> [WHAT YOU SHOULD DO]: Go through the entries below. Copy each line in which "https" appears.

> [SUPPLIED RECORDS]:
____

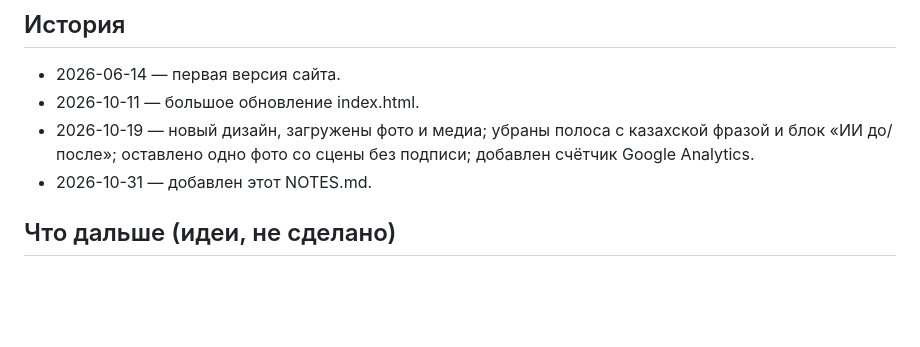
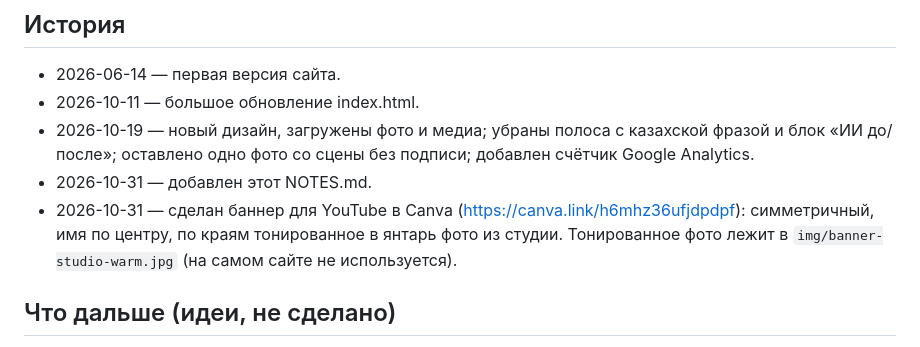
Before and after one commit to chasb1974/guitar, a Markdown page: NOTES.md, the part around the change. Rendered like a GitHub page; blank space fills up the shorter version.

Commit message:
NOTES: YouTube banner and amber photo
Co-Authored-By: Claude Sonnet 5.5 <noreply@anthropic.com>
Claude-Session: https://claude.ai/code/session_01VoWWJyJ7TH8CTgaErVZgAx

```diff
--- a/NOTES.md
+++ b/NOTES.md
@@ -38,6 +38,9 @@ Instagram @chasb1974, AirGigs, Fiverr (sergeycha).
   фразой и блок «ИИ до/после»; оставлено одно фото со сцены без подписи;
   добавлен счётчик Google Analytics.
 - 2026-10-31 — добавлен этот NOTES.md.
+- 2026-10-31 — сделан баннер для YouTube в Canva (https://canva.link/h6mhz36ufjdpdpf):
+  симметричный, имя по центру, по краям тонированное в янтарь фото из студии.
+  Тонированное фото лежит в `img/banner-studio-warm.jpg` (на самом сайте не используется).
 
 ## Что дальше (идеи, не сделано)
 - Проверить, что сайт открывается и выглядит нормально на телефоне.
```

____

> [ANSWER TO THE PROBLEM]:
Claude-Session: https://claude.ai/code/session_01VoWWJyJ7TH8CTgaErVZgAx
+- 2026-10-31 — сделан баннер для YouTube в Canva (https://canva.link/h6mhz36ufjdpdpf):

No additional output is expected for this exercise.